RedCan is rising: This summer, graffiti artists from around the world will converge once again in a small town on the South Dakota prairie for a groundbreaking, one-of-a-kind arts celebration: the third annual RedCan graffiti jam at the Cheyenne River Youth Project®. The nonprofit organization has just launched a new teaser trailer for RedCan 2017, available here on the CRYP website and on YouTube.

The RedCan gathering, scheduled for June 29-July 1 at CRYP’s Waniyetu Wowapi (Winter Count) Art Park and at sites throughout the Eagle Butte community, is unlike any other public graffiti event in the country. Here, on the remote, 2.8-million-acre Cheyenne River Lakota reservation, graffiti culture and Lakota culture come together in an explosion of culture, artistic innovation and creativity, and multicultural fellowship.

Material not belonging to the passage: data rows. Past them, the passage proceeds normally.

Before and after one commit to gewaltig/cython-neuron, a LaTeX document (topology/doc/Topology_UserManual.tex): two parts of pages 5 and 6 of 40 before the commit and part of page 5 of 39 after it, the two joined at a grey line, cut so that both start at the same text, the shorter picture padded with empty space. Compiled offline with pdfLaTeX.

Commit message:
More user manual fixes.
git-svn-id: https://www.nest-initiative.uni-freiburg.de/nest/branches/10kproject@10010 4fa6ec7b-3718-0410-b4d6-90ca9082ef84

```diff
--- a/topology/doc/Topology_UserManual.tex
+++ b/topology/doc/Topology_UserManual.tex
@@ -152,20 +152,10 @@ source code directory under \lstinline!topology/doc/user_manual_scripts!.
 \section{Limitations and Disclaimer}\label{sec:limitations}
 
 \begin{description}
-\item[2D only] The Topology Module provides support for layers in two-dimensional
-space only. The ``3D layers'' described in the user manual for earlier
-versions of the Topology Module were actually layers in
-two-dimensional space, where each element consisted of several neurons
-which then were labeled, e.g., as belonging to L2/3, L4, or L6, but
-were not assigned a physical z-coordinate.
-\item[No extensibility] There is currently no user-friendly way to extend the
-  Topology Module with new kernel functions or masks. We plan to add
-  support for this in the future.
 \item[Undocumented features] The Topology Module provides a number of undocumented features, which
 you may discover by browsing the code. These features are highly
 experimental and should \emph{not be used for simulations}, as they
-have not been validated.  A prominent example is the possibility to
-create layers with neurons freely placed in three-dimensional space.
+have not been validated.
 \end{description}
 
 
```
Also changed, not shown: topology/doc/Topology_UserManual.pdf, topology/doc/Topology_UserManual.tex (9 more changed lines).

Featured artists this year are Estria from Hawaii; East from Denver; Serval from Switzerland; Scribe from Kansas City, Missouri; Scape Martinez from San Francisco; Kazilla and ER from Miami; Dwayno Insano from Tucson, Arizona; and Biafra Inc., Cyfi and Wundr from Minnesota’s Twin Cities.

More than half of the 11 headlining artists have indigenous heritage, including Taino, Hawaiian, O’odham, Yacqui, Cherokee and Lakota. Eight are returning artists, while three—Estria, Scape and Dwayno Insano—will be experiencing their first RedCan.

In addition, CRYP is preparing to welcome Ojibwe rapper TallPaul, Lakota hip-hop artists Dakota South, and 15 members of YouCan, a youth group from Chicago. And, once again, the youth project will host an extensive Lakota dance exhibition during RedCan.

“When we first came up with the idea for RedCan in late 2014, we thought it would be a one-time event, perhaps two years at most,” reflected Julie Garreau, CRYP’s executive director. “Since it launched in July 2015, it’s really taken on a life of its own. We have more indigenous artists and entertainers who are interested in being part of what we’re doing here. Our community is behind us, providing three additional painting locations for this year’s RedCan. And we’ve been able to improve Waniyetu Wowapi.”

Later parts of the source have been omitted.